Brief
Write out each record below exactly, but not the pictures.

Extracted entries
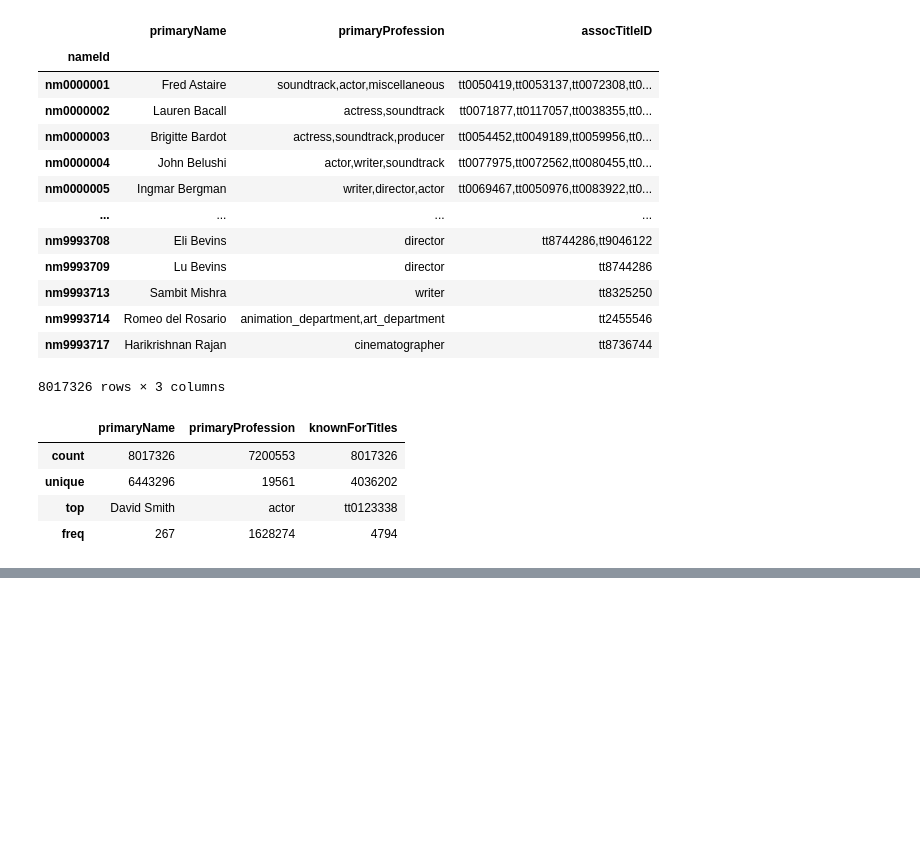
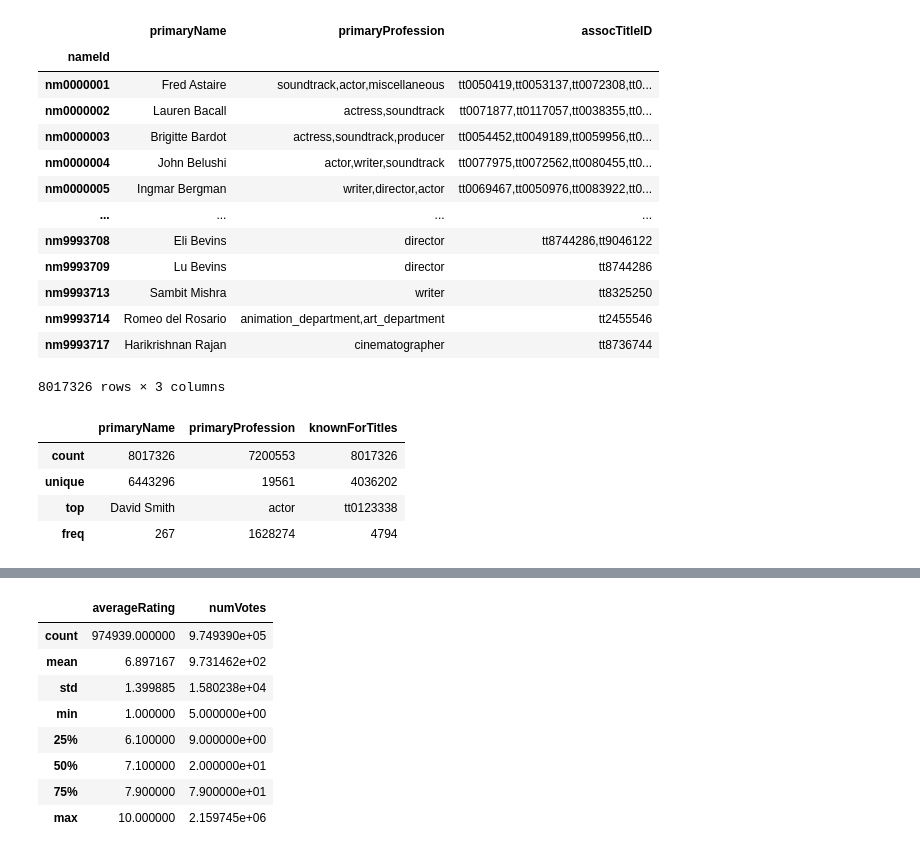
Before and after one commit to MichelleLucio/project_etl, a Jupyter notebook: read TSV.ipynb, the cells around one changed output, grey strips where cells are left out. Saved outputs shown, nothing was run; the diff lists cells and outputs as text; code cells hidden in the pictures; blank space fills up the shorter version.

```diff
--- a/read TSV.ipynb
+++ b/read TSV.ipynb
@@ -260,0 +280,12 @@ name_basics_df.describe()
+# %%
+merge_title_df.describe()
+# %% [output]
+|  | averageRating | numVotes |
+| count | 974939.000000 | 9.749390e+05 |
+| mean | 6.897167 | 9.731462e+02 |
+| std | 1.399885 | 1.580238e+04 |
+| min | 1.000000 | 5.000000e+00 |
+| 25% | 6.100000 | 9.000000e+00 |
+| 50% | 7.100000 | 2.000000e+01 |
+| 75% | 7.900000 | 7.900000e+01 |
+| max | 10.000000 | 2.159745e+06 |
```
Also changed, not shown: parts of 2 cells of this notebook.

Answer box
Before and after one commit to MichelleLucio/project_etl, a Jupyter notebook: read TSV.ipynb, the cells around one changed output, grey strips where cells are left out. Saved outputs shown, nothing was run; the diff lists cells and outputs as text; code cells hidden in the pictures; blank space fills up the shorter version.

```diff
--- a/read TSV.ipynb
+++ b/read TSV.ipynb
@@ -260,0 +280,12 @@ name_basics_df.describe()
+# %%
+merge_title_df.describe()
+# %% [output]
+|  | averageRating | numVotes |
+| count | 974939.000000 | 9.749390e+05 |
+| mean | 6.897167 | 9.731462e+02 |
+| std | 1.399885 | 1.580238e+04 |
+| min | 1.000000 | 5.000000e+00 |
+| 25% | 6.100000 | 9.000000e+00 |
+| 50% | 7.100000 | 2.000000e+01 |
+| 75% | 7.900000 | 7.900000e+01 |
+| max | 10.000000 | 2.159745e+06 |
```
Also changed, not shown: parts of 2 cells of this notebook.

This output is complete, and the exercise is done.